3. Compare what the Preacher has to say about abundance in 5:17 – 5:19 with what Paul has to say in Philippians 4:11-13. Would you agree that Paul was well-versed in Ecclesiastes? Why or why not?
4. Chapter 6:10-12 is a very strategic part of Ecclesiastes because these 3 verses are at the precise midpoint of the book and are seen as a “hinge” between the first 6 chapters and the last 6 chapters.
Read vv 10-12 in more than one translation of the Bible and challenge yourself to see if you can observe any of the following:
~Conclusion of any arguments presented thus far in Chapters 1-6?
~Summarization of any points presented thus far in Chapters 1-6?
~Any verbal ties to Genesis in vv 10-12?
Chapter 7 presents the Preacher’s continued attempts to determine the good (“tob”) in life — this time using the medium of proverb.
Focus this week on Ecclesiastes 7:1 – 7:29 and consider the following questions:
1. What do the proverbs in 7:1-14 tell us specifically about…
2. What do the proverbs in 7:15-22 tell us specifically about…
3. What do the proverbs in 7:23-29 tell us specifically about…
Focus this week on Ecclesiastes 8:1 – 10:20 and consider the following questions:
1. Chapter 8:2-8 discusses the success and failure of human government.
- Do you think these verses apply to a country or people at war? If so, how?
2. Chapter 9:13-10:1 discusses the vulnerability of wisdom.
- Based on what these verses are saying, should we continue pursuing wisdom?

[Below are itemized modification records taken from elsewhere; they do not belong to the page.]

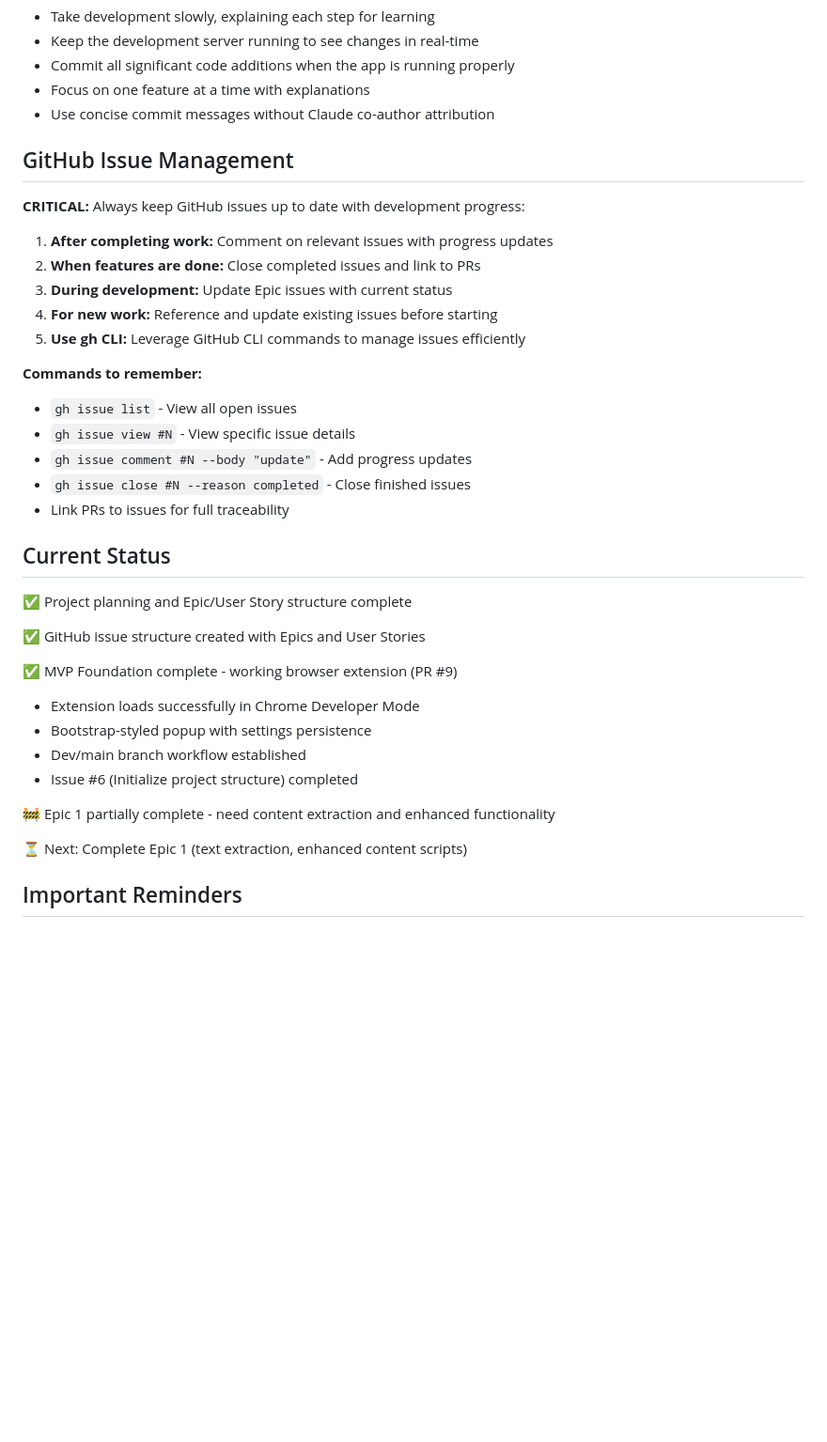
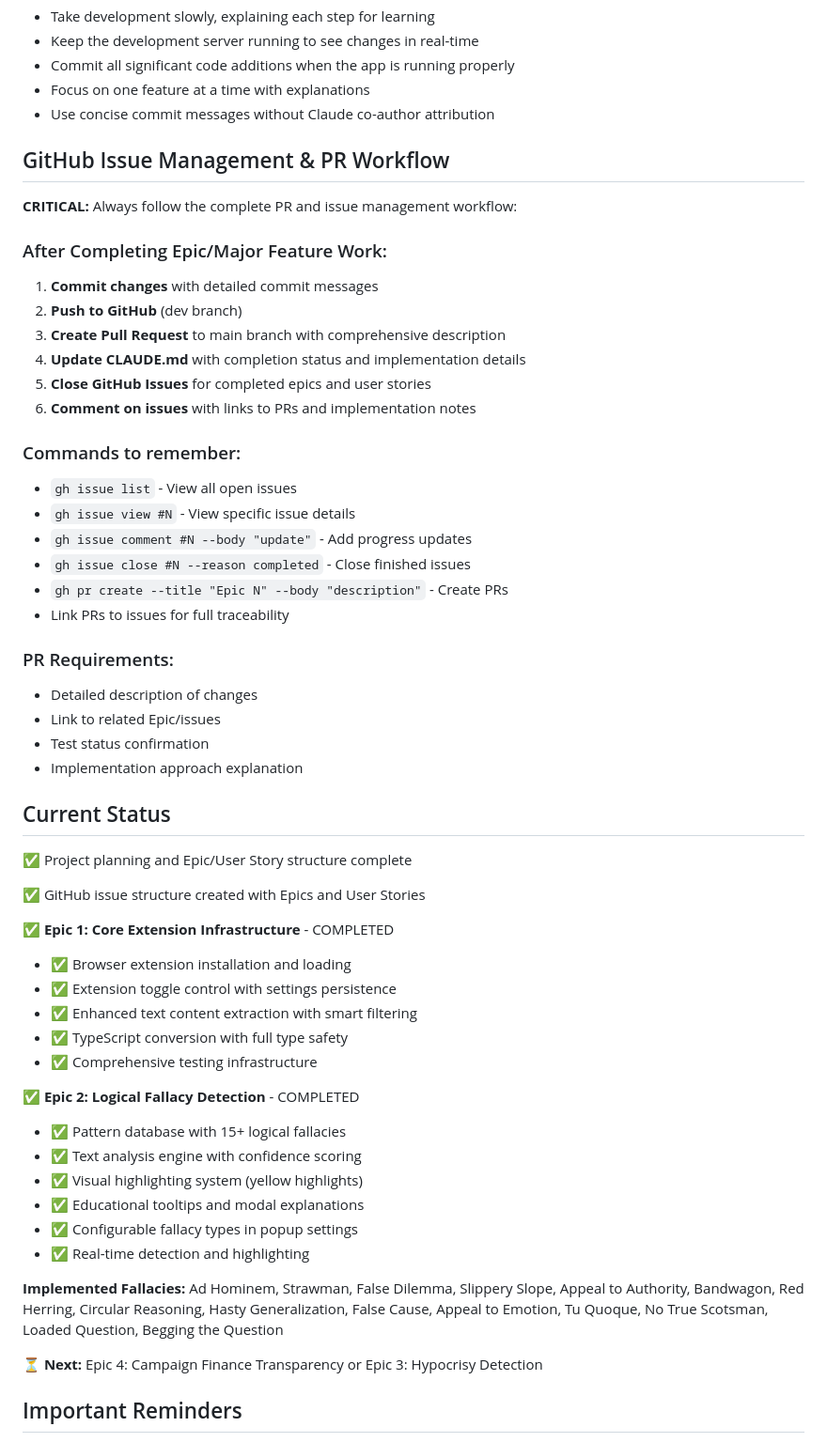
Before and after one commit to yupitsleen/media-literacy-extension, a Markdown page: CLAUDE.md, the part around the change. Shown at 94% size. Drawn GitHub-style; blank space fills up the shorter version.

Commit message:
Update CLAUDE.md with Epic 2 completion status and PR workflow
🤖 Generated with [Claude Code](https://claude.ai/code)

Co-Authored-By: Claude <noreply@anthropic.com>

```diff
--- a/CLAUDE.md
+++ b/CLAUDE.md
@@ -156,22 +156,32 @@ npm run lint       # Run linting
 - Focus on one feature at a time with explanations
 - Use concise commit messages without Claude co-author attribution
 
-## GitHub Issue Management
+## GitHub Issue Management & PR Workflow
 
-**CRITICAL:** Always keep GitHub issues up to date with development progress:
+**CRITICAL:** Always follow the complete PR and issue management workflow:
 
-1. **After completing work:** Comment on relevant issues with progress updates
-2. **When features are done:** Close completed issues and link to PRs
-3. **During development:** Update Epic issues with current status
-4. **For new work:** Reference and update existing issues before starting
-5. **Use gh CLI:** Leverage GitHub CLI commands to manage issues efficiently
+### After Completing Epic/Major Feature Work:
 
-**Commands to remember:**
+1. **Commit changes** with detailed commit messages
+2. **Push to GitHub** (dev branch)
+3. **Create Pull Request** to main branch with comprehensive description
+4. **Update CLAUDE.md** with completion status and implementation details
+5. **Close GitHub Issues** for completed epics and user stories
+6. **Comment on issues** with links to PRs and implementation notes
+
+### Commands to remember:
 - `gh issue list` - View all open issues
 - `gh issue view #N` - View specific issue details
 - `gh issue comment #N --body "update"` - Add progress updates
 - `gh issue close #N --reason completed` - Close finished issues
+- `gh pr create --title "Epic N" --body "description"` - Create PRs
 - Link PRs to issues for full traceability
+
+### PR Requirements:
+- Detailed description of changes
+- Link to related Epic/issues
+- Test status confirmation
+- Implementation approach explanation
 
 ## Current Status
 
@@ -179,15 +189,24 @@ npm run lint       # Run linting
 
 ✅ GitHub issue structure created with Epics and User Stories
 
-✅ MVP Foundation complete - working browser extension (PR #9)
-- Extension loads successfully in Chrome Developer Mode
-- Bootstrap-styled popup with settings persistence
-- Dev/main branch workflow established
-- Issue #6 (Initialize project structure) completed
+✅ **Epic 1: Core Extension Infrastructure** - COMPLETED
+- ✅ Browser extension installation and loading
+- ✅ Extension toggle control with settings persistence
+- ✅ Enhanced text content extraction with smart filtering
+- ✅ TypeScript conversion with full type safety
+- ✅ Comprehensive testing infrastructure
 
-🚧 Epic 1 partially complete - need content extraction and enhanced functionality
+✅ **Epic 2: Logical Fallacy Detection** - COMPLETED
+- ✅ Pattern database with 15+ logical fallacies
+- ✅ Text analysis engine with confidence scoring
+- ✅ Visual highlighting system (yellow highlights)
+- ✅ Educational tooltips and modal explanations
+- ✅ Configurable fallacy types in popup settings
+- ✅ Real-time detection and highlighting
 
-⏳ Next: Complete Epic 1 (text extraction, enhanced content scripts)
+**Implemented Fallacies:** Ad Hominem, Strawman, False Dilemma, Slippery Slope, Appeal to Authority, Bandwagon, Red Herring, Circular Reasoning, Hasty Generalization, False Cause, Appeal to Emotion, Tu Quoque, No True Scotsman, Loaded Question, Begging the Question
+
+⏳ **Next:** Epic 4: Campaign Finance Transparency or Epic 3: Hypocrisy Detection
 
 ## Important Reminders
 
```
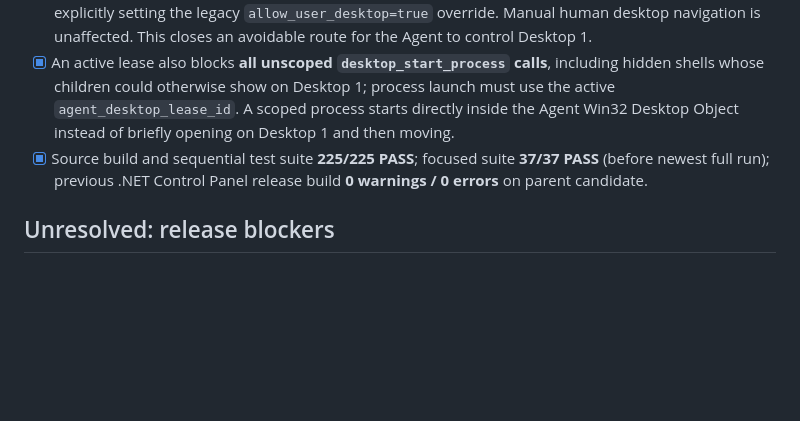
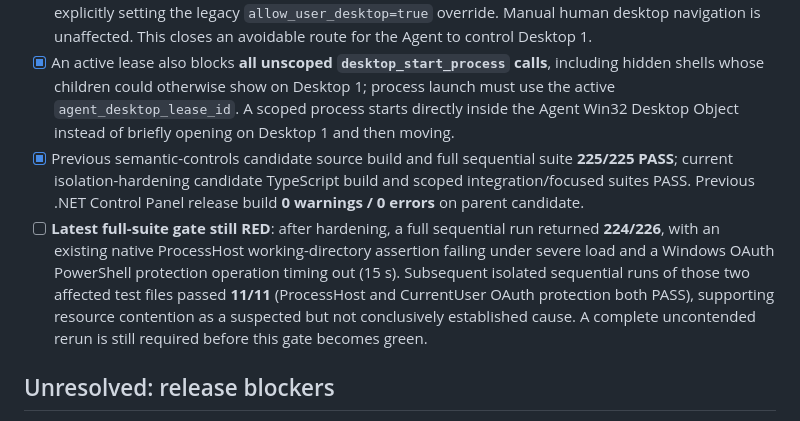
Before and after one commit to edmen12/deskmcp, a Markdown page: docs/agent-desktop-computer-use-release-gates.md, the part around the change. Drawn GitHub-style; blank space fills up the shorter version.

Commit message:
docs: track blocking full computer use verification

```diff
--- a/docs/agent-desktop-computer-use-release-gates.md
+++ b/docs/agent-desktop-computer-use-release-gates.md
@@ -11,7 +11,8 @@
 - [x] During the semantic-action probe, native current Windows desktop remained **Desktop 1** and foreground-invariant log count remained **8**, after the user's four known earlier manual desktop visits. The Agent didn't add new switch evidence during this probe.
 - [x] An active Agent Desktop lease now rejects **all unscoped user-desktop actions**, including requests explicitly setting the legacy `allow_user_desktop=true` override. Manual human desktop navigation is unaffected. This closes an avoidable route for the Agent to control Desktop 1.
 - [x] An active lease also blocks **all unscoped `desktop_start_process` calls**, including hidden shells whose children could otherwise show on Desktop 1; process launch must use the active `agent_desktop_lease_id`. A scoped process starts directly inside the Agent Win32 Desktop Object instead of briefly opening on Desktop 1 and then moving.
-- [x] Source build and sequential test suite **225/225 PASS**; focused suite **37/37 PASS** (before newest full run); previous .NET Control Panel release build **0 warnings / 0 errors** on parent candidate.
+- [x] Previous semantic-controls candidate source build and full sequential suite **225/225 PASS**; current isolation-hardening candidate TypeScript build and scoped integration/focused suites PASS. Previous .NET Control Panel release build **0 warnings / 0 errors** on parent candidate.
+- [ ] **Latest full-suite gate still RED**: after hardening, a full sequential run returned **224/226**, with an existing native ProcessHost working-directory assertion failing under severe load and a Windows OAuth PowerShell protection operation timing out (15 s). Subsequent isolated sequential runs of those two affected test files passed **11/11** (ProcessHost and CurrentUser OAuth protection both PASS), supporting resource contention as a suspected but not conclusively established cause. A complete uncontended rerun is still required before this gate becomes green.
 
 ## Unresolved: release blockers
 
```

Why or why not?
3. Chapter 10:8-11 seems to be saying that success in work may never be attained.
- Based on what these verses are saying, should we forget trying to succeed? Why or why not?
Focus this week on Ecclesiastes 11:1 – 12:14 and consider the following questions:
1. Chapter 11:1-6 discusses giving generously and living trustingly.
- How can faithful generosity be a priority when life is so unpredictable?
2. Chapter 11:7-10 shares very wise words about enjoyment.
- Think back over the entire book of Ecclesiastes and the theme of enjoyment. How would you sum up the Preacher’s thoughts about enjoying life?
3. Chapter 12:1-8 is a poem about youth and old age.
- Verse 1 is often translated “Remember also your Creator in the days of your youth.” We are also told to “remember” the Sabbath and keep it holy, and Christ instructs us to observe the Lord’s supper “in remembrance” of Him.What are your thoughts on the theme of “remembering” in the word of God?
4. Chapter 12:9-14 is the prologue to the book of Ecclesiastes.
- The Preacher provides “the sum of the matter” in verses 13-14.In what ways can we read the Gospel “between the lines” of verses 13-14?